“Young Avengers is a great entryway for a lot of characters that we know or I suspect are going to be popping up in the MCU soon. It was also one of the first comic books I read!”
Young Avengers, Vol. 1: Style > Substance by Kieron Gillen
Dreadnought by April Daniels
Batman: Nightwalker by Marie Lu
Steelheart by Brandon Sanderson
Miles Morales: Spider-Man by Jason Reynolds
The Adventures of Captain Underpants by Dave Pilkey
“My very first superhero graphic novel was Brubaker’s Catwoman of East End, still one of my favorites to this day.”
Catwoman of East End by Ed Brubaker
The League of Secret Heroes by Kate Hannigan
Battlecry by Emerald Dodge
Ms. Marvel, Vol 1: No Normal by G. Willow Wilson
Superman: Dawnbreaker by Matt de la Pena
“For younger readers, DC’s Primer was a great introduction to young superhero characters.”
Primer by Thomas Krajewski & Jennifer Muro
Hawkeye, Vol. 1: My Life as a Weapon by Matt Fraction
Pitiful Human-Lizard by Jason Loo
Ironheart, Vol. 1: Those With Courage by Eve L. Ewing illustrated by Luciano Vecchion, Kevin Libranda & G. Geoffo
Soon I Will Be Invincible by Austin Grossman
The Ables by Jeremy Scott
“Vicious is an anti-hero origin story that combines unforgettable characters with well-crafted plot. You won’t regret picking this one up.”
Vicious by V.E. Schwab
Wonder Woman: War Bringer by Leigh Bardugo
Black Canary: Breaking Silence by Alexandra Monir
Thor, Vol. 1: Goddess of Thunder by Jason Aaron
Batgirl: Year One by Scott Beatty
“Power Rangers is a comic that brings the same feeling you remember having as a kid watching the show with characters being a bit more fleshed out and overarching stories throughout.”
Mighty Morphing Power Rangers, Vol. 1 by Kyle Higgins
Catwoman: Soulstealer by Sarah J. Maas
Please Don’t Tell My Parents I’m a Supervillain by Richard Roberts
The Violent Century by Lavie Tidhar
Teenage Mutant Ninja Turtles: The IDW Collection, Volume 1 by Kevin Eastman, Tom Waltz, Brian Lynch, Erik Burnham, and Bobby Curnow
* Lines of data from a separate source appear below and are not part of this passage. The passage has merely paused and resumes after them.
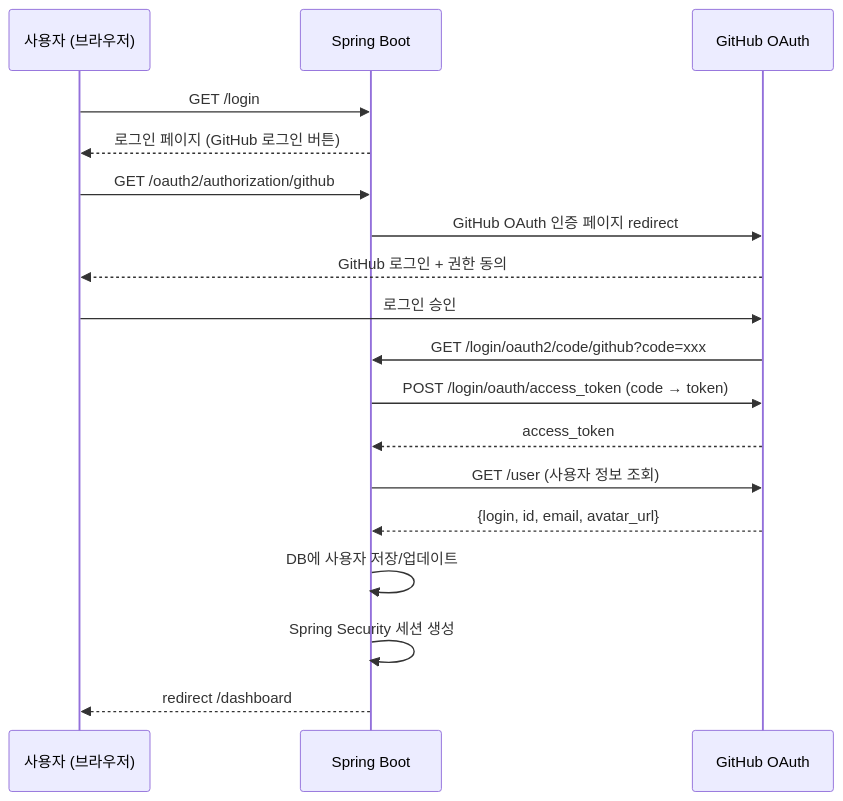
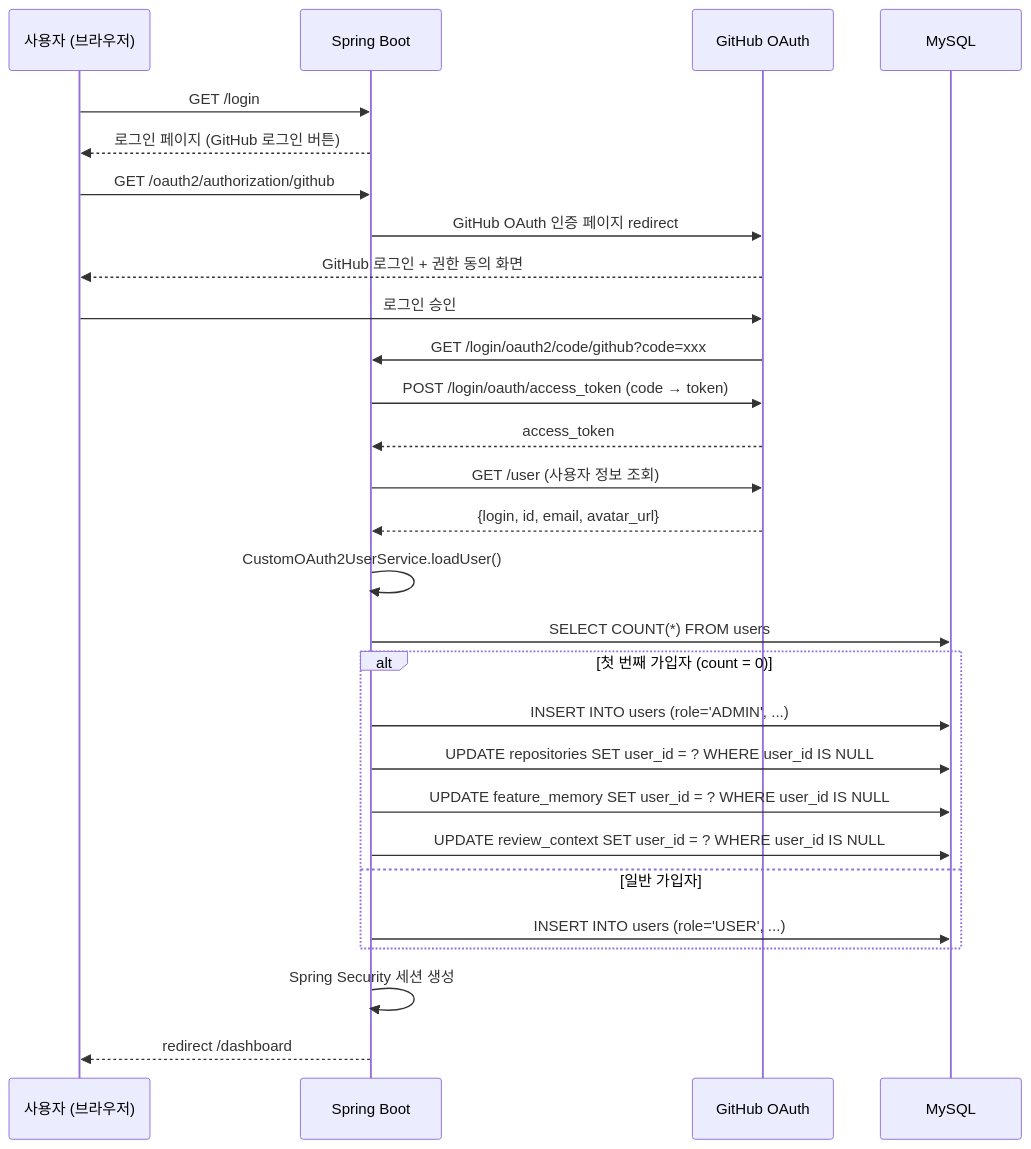
The diagram in .claude/docs/domains/saas/features/user-auth/SPEC.md (greensnapback0229/review-mate), drawn with Mermaid before and after one commit. The commit also changed other lines of this file and 6 other files, not shown here.

````diff
--- a/.claude/docs/domains/saas/features/user-auth/SPEC.md
+++ b/.claude/docs/domains/saas/features/user-auth/SPEC.md
@@ -19,21 +10,31 @@
 ```mermaid
 sequenceDiagram
     participant User as 사용자 (브라우저)
     participant App as Spring Boot
     participant GH as GitHub OAuth
+    participant DB as MySQL
 
     User->>App: GET /login
     App-->>User: 로그인 페이지 (GitHub 로그인 버튼)
     User->>App: GET /oauth2/authorization/github
     App->>GH: GitHub OAuth 인증 페이지 redirect
-    GH-->>User: GitHub 로그인 + 권한 동의
+    GH-->>User: GitHub 로그인 + 권한 동의 화면
     User->>GH: 로그인 승인
     GH->>App: GET /login/oauth2/code/github?code=xxx
     App->>GH: POST /login/oauth/access_token (code → token)
     GH-->>App: access_token
     App->>GH: GET /user (사용자 정보 조회)
     GH-->>App: {login, id, email, avatar_url}
-    App->>App: DB에 사용자 저장/업데이트
+    App->>App: CustomOAuth2UserService.loadUser()
+    App->>DB: SELECT COUNT(*) FROM users
+    alt 첫 번째 가입자 (count = 0)
+        App->>DB: INSERT INTO users (role='ADMIN', ...)
+        App->>DB: UPDATE repositories SET user_id = ? WHERE user_id IS NULL
+        App->>DB: UPDATE feature_memory SET user_id = ? WHERE user_id IS NULL
+        App->>DB: UPDATE review_context SET user_id = ? WHERE user_id IS NULL
+    else 일반 가입자
+        App->>DB: INSERT INTO users (role='USER', ...)
+    end
     App->>App: Spring Security 세션 생성
     App-->>User: redirect /dashboard
 ```
````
Naomi by Michael Bendis and David F. Walker illustrations by Jamal Campbell
The Adventures of Super Diaper Baby by Dave Pilkey